Solaris Seethes, by Janet McNulty:

 

Solaris Seethes by Janet McNulty is a Sci-Fi novel quite unlike any other I’ve read. When Rynah (a lab worker from the planet of Lanyr) is betrayed by one of her own kind, she is forced to flee her dying planet in a ship built by her grandfather. A character in itself, Solaris (name of the ship as well as its artificial intelligence counterpart) boasts a sassy attitude as they guide Rynah on a perilous journey to right things on her home world.

There is a lot of travelling between alien planets, with non-stop action that had me wondering if the heroes would survive their ordeals. I found this book to be incredibly enjoyable and was curious to explore Rynah’s perspective. From Rynah’s determination to restore her planet to its former glory, to the range of quirky personalities that Solaris allows to dwell within her, there is never a dull moment.

23754778.jpgMy greatest love for this story comes with Brie’s character, a timid human girl with a big heart. Although she starts off as a somewhat shy and clumsy individual, we see her develop dramatically over the course of the novel, becoming a strong fighter who manages to prove her own self-worth to leader Rynah, as well as to the other three individuals mentioned in an ancient prophecy.

Although I liked many things about this book, there were a few areas that I found lacking, such as the amount of description that was given in some scenes. At times it came across as info-dumping and did little to enhance my experience as a reader.

I also thought that the inclusion of illustrations was unnecessary and did nothing to improve the book’s layout or the reader experience.

Find it on Goodreads:

Some scenes were not realistic, for instance, the first scene where Rynah is fleeing her home planet. In a near-death situation, for some reason she focuses on the exterior of Solaris (the spaceship) instead of running for her life. Another such example comes when the four humans first appear inside of Solaris. In a situation like this, I would expect the characters to panic as they would have no idea of their location or of how they had gotten there, or to ask questions, but no. They appeared to be oddly unphased.

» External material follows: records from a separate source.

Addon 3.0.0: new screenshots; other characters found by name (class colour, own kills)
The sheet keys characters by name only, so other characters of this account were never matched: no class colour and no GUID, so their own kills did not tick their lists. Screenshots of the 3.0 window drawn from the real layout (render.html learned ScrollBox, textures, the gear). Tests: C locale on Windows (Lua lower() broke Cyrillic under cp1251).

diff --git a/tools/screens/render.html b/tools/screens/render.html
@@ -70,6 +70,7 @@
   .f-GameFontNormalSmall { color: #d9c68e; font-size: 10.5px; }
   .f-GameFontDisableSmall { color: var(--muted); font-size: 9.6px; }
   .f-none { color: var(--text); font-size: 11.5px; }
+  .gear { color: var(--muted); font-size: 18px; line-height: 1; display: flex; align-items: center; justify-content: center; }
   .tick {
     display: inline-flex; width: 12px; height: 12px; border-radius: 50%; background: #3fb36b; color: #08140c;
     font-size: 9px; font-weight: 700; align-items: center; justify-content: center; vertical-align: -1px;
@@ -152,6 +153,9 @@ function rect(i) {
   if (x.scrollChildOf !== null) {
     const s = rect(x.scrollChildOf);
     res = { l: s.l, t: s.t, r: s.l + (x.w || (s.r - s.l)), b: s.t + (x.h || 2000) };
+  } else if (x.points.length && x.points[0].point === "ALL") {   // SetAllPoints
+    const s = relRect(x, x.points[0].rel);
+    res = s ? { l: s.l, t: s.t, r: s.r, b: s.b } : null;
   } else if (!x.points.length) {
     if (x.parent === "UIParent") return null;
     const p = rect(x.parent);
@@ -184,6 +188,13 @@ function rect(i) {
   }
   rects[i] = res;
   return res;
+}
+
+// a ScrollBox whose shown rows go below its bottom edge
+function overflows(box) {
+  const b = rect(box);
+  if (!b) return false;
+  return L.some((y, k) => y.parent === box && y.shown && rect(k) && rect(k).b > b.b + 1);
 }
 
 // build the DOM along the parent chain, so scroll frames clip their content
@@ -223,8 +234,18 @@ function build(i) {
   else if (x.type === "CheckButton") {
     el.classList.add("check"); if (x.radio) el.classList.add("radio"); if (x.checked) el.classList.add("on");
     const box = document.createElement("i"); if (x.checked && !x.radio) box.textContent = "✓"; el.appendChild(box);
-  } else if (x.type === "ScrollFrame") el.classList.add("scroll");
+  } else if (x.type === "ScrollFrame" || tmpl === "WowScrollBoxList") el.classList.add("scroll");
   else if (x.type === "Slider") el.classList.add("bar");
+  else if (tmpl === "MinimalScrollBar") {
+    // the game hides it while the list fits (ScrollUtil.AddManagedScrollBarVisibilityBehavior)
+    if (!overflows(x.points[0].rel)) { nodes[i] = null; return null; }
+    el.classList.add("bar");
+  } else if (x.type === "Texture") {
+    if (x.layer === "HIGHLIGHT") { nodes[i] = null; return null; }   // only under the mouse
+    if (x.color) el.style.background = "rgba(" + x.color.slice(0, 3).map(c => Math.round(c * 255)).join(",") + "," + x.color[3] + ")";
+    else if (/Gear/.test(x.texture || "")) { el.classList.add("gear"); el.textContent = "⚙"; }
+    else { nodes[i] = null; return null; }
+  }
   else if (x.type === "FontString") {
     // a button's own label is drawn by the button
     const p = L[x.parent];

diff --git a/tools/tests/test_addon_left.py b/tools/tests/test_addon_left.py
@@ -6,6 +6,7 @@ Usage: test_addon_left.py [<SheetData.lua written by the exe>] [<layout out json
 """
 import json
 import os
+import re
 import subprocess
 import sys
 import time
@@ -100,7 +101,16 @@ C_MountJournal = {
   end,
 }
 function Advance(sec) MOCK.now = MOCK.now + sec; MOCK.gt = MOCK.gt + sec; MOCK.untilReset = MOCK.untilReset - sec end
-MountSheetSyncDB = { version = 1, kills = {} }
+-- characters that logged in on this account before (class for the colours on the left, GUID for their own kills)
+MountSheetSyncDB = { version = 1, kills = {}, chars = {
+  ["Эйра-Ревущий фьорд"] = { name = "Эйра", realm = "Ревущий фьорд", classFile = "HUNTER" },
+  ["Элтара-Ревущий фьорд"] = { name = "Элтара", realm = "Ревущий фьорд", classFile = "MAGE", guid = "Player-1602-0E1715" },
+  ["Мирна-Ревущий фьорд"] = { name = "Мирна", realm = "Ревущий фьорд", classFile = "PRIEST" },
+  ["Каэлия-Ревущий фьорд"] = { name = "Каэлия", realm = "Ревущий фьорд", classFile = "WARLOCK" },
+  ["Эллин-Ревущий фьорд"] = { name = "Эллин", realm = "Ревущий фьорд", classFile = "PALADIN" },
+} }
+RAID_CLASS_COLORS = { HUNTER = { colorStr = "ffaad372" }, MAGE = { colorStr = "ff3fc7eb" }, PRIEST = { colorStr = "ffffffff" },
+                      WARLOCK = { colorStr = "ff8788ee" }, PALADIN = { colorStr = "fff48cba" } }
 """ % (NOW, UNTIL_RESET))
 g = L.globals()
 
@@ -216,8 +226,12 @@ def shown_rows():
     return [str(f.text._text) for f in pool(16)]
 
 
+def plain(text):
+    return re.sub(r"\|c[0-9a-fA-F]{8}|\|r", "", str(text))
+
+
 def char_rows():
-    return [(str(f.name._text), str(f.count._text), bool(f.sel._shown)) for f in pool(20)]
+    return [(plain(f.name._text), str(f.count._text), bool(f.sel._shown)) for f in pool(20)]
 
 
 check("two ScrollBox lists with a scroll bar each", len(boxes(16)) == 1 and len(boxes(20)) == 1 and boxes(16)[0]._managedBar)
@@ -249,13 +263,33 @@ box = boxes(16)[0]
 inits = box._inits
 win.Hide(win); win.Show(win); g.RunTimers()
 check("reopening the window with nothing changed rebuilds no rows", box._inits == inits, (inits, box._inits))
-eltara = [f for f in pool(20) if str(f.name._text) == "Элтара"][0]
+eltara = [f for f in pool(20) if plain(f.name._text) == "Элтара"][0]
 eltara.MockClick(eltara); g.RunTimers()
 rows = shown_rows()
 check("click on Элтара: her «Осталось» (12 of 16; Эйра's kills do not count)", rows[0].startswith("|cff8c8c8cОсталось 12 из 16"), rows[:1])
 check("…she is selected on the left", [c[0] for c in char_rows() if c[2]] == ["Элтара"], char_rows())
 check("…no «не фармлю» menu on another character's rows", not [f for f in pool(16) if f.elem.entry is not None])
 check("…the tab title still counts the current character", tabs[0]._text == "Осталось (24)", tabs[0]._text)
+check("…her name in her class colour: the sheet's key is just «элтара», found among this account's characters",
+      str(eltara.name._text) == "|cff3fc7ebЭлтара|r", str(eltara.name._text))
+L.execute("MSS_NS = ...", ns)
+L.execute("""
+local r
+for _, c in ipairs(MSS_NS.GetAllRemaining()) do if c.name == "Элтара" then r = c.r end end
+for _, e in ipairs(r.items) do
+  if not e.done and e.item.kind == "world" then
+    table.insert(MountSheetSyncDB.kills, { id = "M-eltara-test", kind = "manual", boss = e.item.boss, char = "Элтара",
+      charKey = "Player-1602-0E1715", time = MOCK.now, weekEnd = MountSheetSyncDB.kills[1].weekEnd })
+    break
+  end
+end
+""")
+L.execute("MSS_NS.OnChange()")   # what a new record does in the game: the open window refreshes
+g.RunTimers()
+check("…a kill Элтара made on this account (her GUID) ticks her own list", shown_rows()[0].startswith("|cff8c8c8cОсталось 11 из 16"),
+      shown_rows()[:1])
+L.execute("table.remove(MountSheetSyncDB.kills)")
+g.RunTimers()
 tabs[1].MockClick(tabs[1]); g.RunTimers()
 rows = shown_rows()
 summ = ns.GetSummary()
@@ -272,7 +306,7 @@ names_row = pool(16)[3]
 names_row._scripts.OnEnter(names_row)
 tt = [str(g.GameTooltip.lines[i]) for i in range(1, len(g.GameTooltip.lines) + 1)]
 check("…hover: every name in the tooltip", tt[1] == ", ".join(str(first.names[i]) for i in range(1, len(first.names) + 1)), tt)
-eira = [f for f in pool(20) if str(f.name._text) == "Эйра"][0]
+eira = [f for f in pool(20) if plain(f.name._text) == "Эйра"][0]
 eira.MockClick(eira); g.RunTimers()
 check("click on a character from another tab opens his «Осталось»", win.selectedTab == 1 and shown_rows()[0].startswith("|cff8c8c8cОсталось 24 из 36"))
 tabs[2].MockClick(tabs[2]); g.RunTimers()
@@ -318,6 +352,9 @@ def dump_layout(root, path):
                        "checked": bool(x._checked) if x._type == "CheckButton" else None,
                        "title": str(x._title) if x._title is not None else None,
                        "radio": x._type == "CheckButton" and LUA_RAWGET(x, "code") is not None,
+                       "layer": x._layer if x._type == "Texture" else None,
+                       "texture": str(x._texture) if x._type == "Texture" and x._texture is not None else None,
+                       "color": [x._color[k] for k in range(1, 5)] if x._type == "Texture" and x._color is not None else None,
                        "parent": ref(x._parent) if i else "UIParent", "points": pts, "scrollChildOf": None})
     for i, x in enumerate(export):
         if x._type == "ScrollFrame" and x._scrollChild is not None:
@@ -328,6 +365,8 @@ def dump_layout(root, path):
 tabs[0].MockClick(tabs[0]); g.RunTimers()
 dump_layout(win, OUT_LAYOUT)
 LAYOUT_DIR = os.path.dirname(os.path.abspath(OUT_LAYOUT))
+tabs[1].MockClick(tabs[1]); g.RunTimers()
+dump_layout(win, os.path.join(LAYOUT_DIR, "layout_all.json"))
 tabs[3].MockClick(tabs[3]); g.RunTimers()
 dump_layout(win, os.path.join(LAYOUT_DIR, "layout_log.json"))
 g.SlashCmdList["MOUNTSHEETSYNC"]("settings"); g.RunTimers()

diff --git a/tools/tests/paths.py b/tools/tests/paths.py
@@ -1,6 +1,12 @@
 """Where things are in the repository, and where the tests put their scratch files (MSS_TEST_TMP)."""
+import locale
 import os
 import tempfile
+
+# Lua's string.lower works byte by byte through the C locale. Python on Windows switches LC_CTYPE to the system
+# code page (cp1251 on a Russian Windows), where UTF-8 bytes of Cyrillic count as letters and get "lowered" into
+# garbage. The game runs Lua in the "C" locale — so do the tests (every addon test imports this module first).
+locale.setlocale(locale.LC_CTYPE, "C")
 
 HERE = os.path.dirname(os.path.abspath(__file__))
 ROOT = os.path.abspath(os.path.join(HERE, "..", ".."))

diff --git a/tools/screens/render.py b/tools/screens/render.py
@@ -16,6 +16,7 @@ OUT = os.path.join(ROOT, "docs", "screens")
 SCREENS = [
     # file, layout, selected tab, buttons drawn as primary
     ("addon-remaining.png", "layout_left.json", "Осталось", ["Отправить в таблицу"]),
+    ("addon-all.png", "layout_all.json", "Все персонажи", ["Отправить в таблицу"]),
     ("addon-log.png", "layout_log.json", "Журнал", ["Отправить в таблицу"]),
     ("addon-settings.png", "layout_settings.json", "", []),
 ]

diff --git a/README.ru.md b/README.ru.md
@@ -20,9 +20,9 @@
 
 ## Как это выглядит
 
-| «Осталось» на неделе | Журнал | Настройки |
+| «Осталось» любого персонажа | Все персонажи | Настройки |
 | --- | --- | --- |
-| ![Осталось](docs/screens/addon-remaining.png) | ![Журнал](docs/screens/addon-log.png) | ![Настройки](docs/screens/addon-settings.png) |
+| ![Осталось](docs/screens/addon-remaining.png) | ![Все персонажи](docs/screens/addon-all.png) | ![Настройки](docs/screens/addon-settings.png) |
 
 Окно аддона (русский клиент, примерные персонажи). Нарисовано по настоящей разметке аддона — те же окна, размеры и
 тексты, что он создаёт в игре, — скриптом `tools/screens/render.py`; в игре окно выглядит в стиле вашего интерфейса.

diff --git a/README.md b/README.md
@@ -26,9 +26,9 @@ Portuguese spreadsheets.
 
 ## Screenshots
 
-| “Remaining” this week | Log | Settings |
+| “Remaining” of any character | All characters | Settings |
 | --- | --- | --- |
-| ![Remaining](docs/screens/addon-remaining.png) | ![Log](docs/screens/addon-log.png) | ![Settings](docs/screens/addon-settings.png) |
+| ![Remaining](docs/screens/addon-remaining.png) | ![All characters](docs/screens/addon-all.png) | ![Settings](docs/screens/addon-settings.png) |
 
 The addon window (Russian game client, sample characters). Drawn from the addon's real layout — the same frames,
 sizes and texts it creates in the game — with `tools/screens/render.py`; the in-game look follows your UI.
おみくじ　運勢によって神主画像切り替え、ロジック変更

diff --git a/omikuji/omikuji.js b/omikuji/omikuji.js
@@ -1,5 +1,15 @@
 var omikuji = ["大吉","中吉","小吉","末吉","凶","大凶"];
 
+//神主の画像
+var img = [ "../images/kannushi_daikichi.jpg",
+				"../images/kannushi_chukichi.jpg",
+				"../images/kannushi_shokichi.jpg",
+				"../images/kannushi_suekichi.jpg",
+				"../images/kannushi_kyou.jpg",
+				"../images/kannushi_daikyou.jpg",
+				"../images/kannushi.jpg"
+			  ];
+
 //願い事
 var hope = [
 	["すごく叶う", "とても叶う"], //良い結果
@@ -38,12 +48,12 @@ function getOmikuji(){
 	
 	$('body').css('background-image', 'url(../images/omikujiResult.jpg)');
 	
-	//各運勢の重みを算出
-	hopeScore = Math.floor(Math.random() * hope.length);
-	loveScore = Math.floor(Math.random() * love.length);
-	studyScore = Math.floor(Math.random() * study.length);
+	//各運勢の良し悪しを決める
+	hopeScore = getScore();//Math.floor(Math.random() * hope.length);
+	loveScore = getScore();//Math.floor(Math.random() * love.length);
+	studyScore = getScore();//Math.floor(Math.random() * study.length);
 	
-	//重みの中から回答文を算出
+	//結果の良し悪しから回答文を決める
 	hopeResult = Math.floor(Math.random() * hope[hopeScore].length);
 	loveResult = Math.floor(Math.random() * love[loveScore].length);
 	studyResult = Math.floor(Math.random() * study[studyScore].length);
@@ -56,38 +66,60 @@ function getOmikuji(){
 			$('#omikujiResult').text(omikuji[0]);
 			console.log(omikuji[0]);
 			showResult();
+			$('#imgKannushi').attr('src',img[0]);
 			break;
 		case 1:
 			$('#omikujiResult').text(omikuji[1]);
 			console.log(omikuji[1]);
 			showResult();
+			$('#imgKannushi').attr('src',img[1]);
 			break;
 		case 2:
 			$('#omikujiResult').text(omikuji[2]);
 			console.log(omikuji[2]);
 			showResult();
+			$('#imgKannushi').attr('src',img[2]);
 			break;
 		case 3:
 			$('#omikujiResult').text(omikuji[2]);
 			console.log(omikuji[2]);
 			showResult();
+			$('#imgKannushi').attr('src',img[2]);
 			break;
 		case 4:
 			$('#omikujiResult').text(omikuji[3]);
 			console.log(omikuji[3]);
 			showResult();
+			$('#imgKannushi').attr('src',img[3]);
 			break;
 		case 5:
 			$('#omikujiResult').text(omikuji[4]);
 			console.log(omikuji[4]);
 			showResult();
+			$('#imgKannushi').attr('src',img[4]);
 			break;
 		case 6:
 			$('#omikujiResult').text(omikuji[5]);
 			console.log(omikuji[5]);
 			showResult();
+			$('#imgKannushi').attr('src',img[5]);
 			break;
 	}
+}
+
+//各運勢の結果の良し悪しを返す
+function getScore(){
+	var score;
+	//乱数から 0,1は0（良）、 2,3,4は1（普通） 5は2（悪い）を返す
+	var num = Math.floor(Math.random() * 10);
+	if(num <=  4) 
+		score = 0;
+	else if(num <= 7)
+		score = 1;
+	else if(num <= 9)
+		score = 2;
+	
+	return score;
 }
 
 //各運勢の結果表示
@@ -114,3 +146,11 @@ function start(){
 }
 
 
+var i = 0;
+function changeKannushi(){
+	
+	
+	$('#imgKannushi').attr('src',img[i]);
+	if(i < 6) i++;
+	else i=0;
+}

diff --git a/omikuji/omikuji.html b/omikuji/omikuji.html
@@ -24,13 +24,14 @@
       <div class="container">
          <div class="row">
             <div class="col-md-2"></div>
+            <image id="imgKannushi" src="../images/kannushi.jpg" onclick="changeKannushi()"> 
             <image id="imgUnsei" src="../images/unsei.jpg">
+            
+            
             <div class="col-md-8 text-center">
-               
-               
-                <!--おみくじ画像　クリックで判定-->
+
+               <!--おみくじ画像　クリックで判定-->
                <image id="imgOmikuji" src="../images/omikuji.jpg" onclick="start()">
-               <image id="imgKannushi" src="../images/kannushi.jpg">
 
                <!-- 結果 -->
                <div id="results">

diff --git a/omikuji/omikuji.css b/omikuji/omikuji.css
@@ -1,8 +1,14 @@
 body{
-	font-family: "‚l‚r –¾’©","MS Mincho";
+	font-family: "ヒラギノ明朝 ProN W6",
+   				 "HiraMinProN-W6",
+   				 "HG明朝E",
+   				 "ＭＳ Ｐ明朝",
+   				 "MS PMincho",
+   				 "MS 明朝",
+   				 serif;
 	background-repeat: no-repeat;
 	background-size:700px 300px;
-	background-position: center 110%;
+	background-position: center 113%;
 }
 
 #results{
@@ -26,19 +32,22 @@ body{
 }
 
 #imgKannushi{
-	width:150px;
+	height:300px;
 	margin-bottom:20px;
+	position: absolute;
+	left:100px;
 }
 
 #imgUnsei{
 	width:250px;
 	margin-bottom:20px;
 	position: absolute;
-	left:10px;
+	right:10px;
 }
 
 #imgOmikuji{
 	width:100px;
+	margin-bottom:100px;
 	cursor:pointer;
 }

Solaris Seethes is a remarkable read that held my attention from start to end, with characters that I quickly came to adore.

I would rate this book as 4/5 stars and would recommend it to lovers of Science Fiction and Fantasy.